The New York theater critics seem to like your one-person act, which says a lot. Yet if you had to put numbers on it, what percentage of what you do is actual traditional rakugo storytelling, and what percentage is “telling funny gaijin stories” of your experiences across two decades of life as a blonde westerner in Japan?
One Rakugo performance or “set” consists of a comic monologue followed by a traditional story told in a conversational style. The traditional stories are passed down from master to apprentice, and all storytellers share the same body of stories, much like Jazz musicians draw from the catalogue of standards.
The comic monologue consists mainly of the individual storytellers’ own “material:” anecdotes, personal stories, observational humor, jokes, etc. The theme of this monologue slowly molds into the theme of the upcoming traditional story—so that Rakugo audiences often enjoy trying to guess which story is coming from the theme of the monologue—and are often able to do so!
So, as a percentage, except for the fact that I have translated the performance into English, I would say what I am doing is 100% actual traditional Rakugo storytelling, and would not differ in form from the performance you would get in Japanese from any of the 800 or so Japanese professional storytellers.
(By the way, I am not naturally blond. I dyed my hair at the behest of my Rakugo Master who thought blond hair would suit the name Sunshine which he gave me!)
In reading about your background online, I note that you studied Greek Classics at the University of Toronto, and later performed Aristophanes—known as the “father of comedy”—for 15 months in Toronto before later bringing it on tour. Does this background in studying and performing low-tech, Old-World spoken-word acts help you today?

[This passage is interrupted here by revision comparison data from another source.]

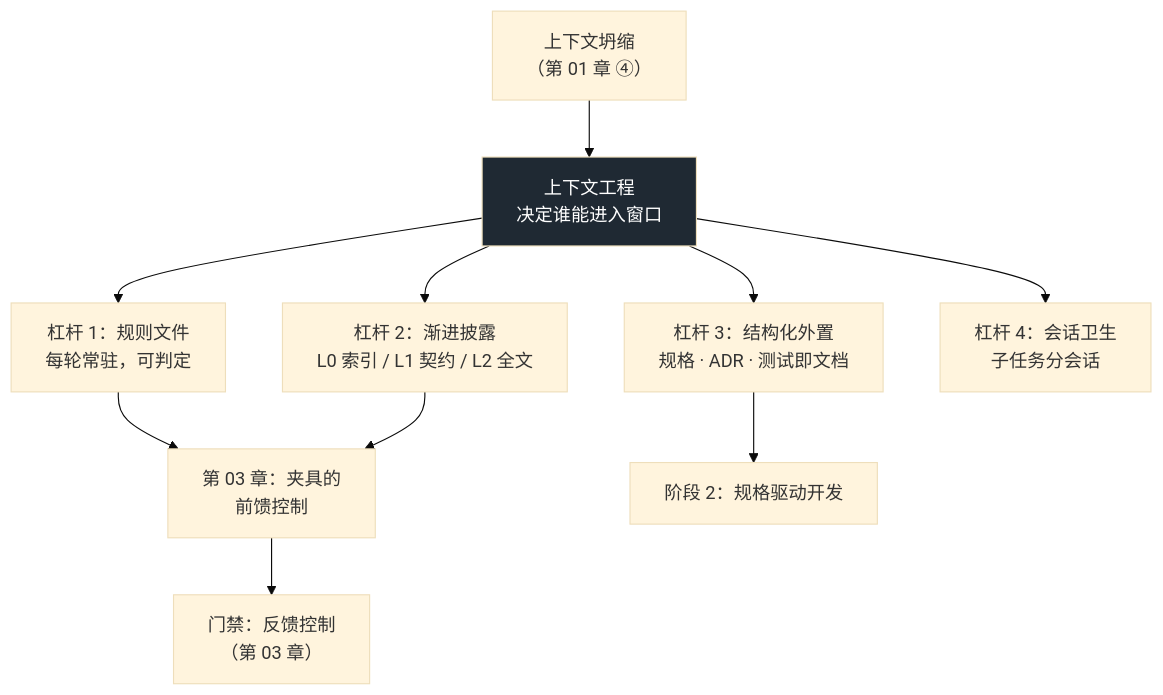
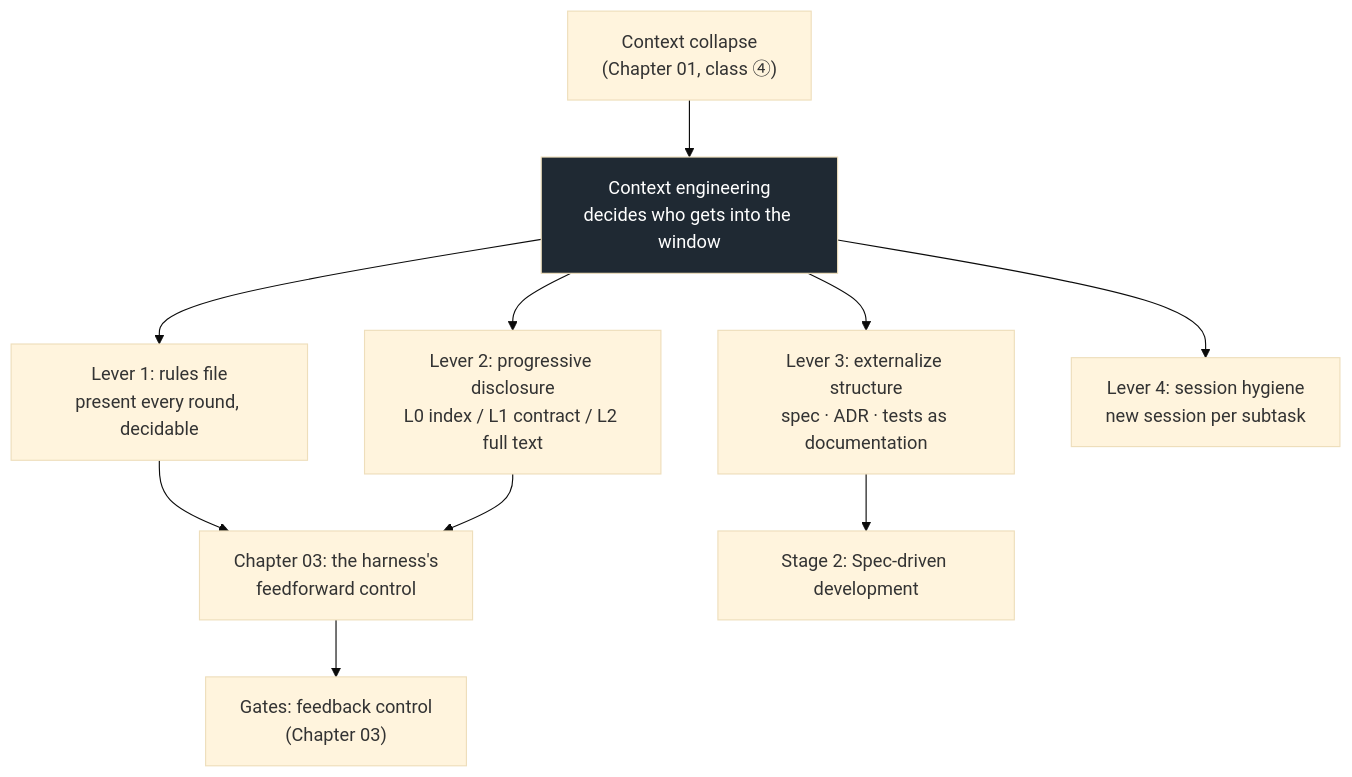
The diagram in phase1/chapters/ch02-context-over-prompt.md (xzlxiao/vibe-coding-textbook), drawn with Mermaid (base theme) before and after one commit. The commit also changed other lines of this file and 4 other files, not shown here.

````diff
--- a/phase1/chapters/ch02-context-over-prompt.md
+++ b/phase1/chapters/ch02-context-over-prompt.md
@@ -315,14 +315,14 @@
 ```mermaid
 flowchart TD
-    A["上下文坍缩<br>（第 01 章 ④）"] --> B["上下文工程<br>决定谁能进入窗口"]
-    B --> C["杠杆 1：规则文件<br>每轮常驻，可判定"]
-    B --> D["杠杆 2：渐进披露<br>L0 索引 / L1 契约 / L2 全文"]
-    B --> E["杠杆 3：结构化外置<br>规格 · ADR · 测试即文档"]
-    B --> F["杠杆 4：会话卫生<br>子任务分会话"]
-    C --> G["第 03 章：夹具的<br>前馈控制"]
+    A["Context collapse<br>(Chapter 01, class ④)"] --> B["Context engineering<br>decides who gets into the window"]
+    B --> C["Lever 1: rules file<br>present every round, decidable"]
+    B --> D["Lever 2: progressive disclosure<br>L0 index / L1 contract / L2 full text"]
+    B --> E["Lever 3: externalize structure<br>spec · ADR · tests as documentation"]
+    B --> F["Lever 4: session hygiene<br>new session per subtask"]
+    C --> G["Chapter 03: the harness's<br>feedforward control"]
     D --> G
-    E --> H["阶段 2：规格驱动开发"]
-    G --> I["门禁：反馈控制<br>（第 03 章）"]
+    E --> H["Stage 2: Spec-driven development"]
+    G --> I["Gates: feedback control<br>(Chapter 03)"]
 
     style B fill:#1F2933,color:#FFFFFF
 ```
````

Yes. The one thing that struck me when I first experienced Rakugo, and fell in love at first sight, is that everything I had been interested in and studied up to now was wrapped up in this minimalist comic art form: old and traditional themes, theater, comedy, storytelling, traditional culture.
Do you perform in Japanese as well?
How’s business for you these days? For example, you were running a show Off-Broadway in New York until its last performance on March 12, 2020. Is your work picking up again?
Right now, I am concentrating on bringing Rakugo to the world online through YouTube etc. and hope to turn Rakugo into a Netflix comedy special soon. (We were actually booked to record in Toronto in May which has also been postponed due to COVID-19).
I am preparing a podcast for Spotify and writing a book about Rakugo. I am studying Chinese and hope to perform Rakugo in Chinese by the end of the year.I am also releasing an original denim kimono fashion line using 100% Okayama denim.
Also, three of my kimonos are still in the dressing room at New World Stages so once Broadway re-opens I will be ready to resume!
Besides your one-day show through Seattle’s Town Hall, do you have other online events scheduled that Seattle- and other US-based viewers can watch for?
I would love to invite viewers to see my YouTube Channels where I am producing short Rakugo videos and other content on related Japanese themes! English: Katsura Sunshine Rakugo Channel
Is there anything else that you want to convey to Seattle readers?
Seattle was the first stop on my North American Tour in 2013, and the audiences were absolutely awesome. I have been looking forward to this performance for over a year since we started planning it, and am really disappointed not to be going to the Town Hall in person. So please accept this online taste of Rakugo as a preview of the live show we will do once this craziness subsides!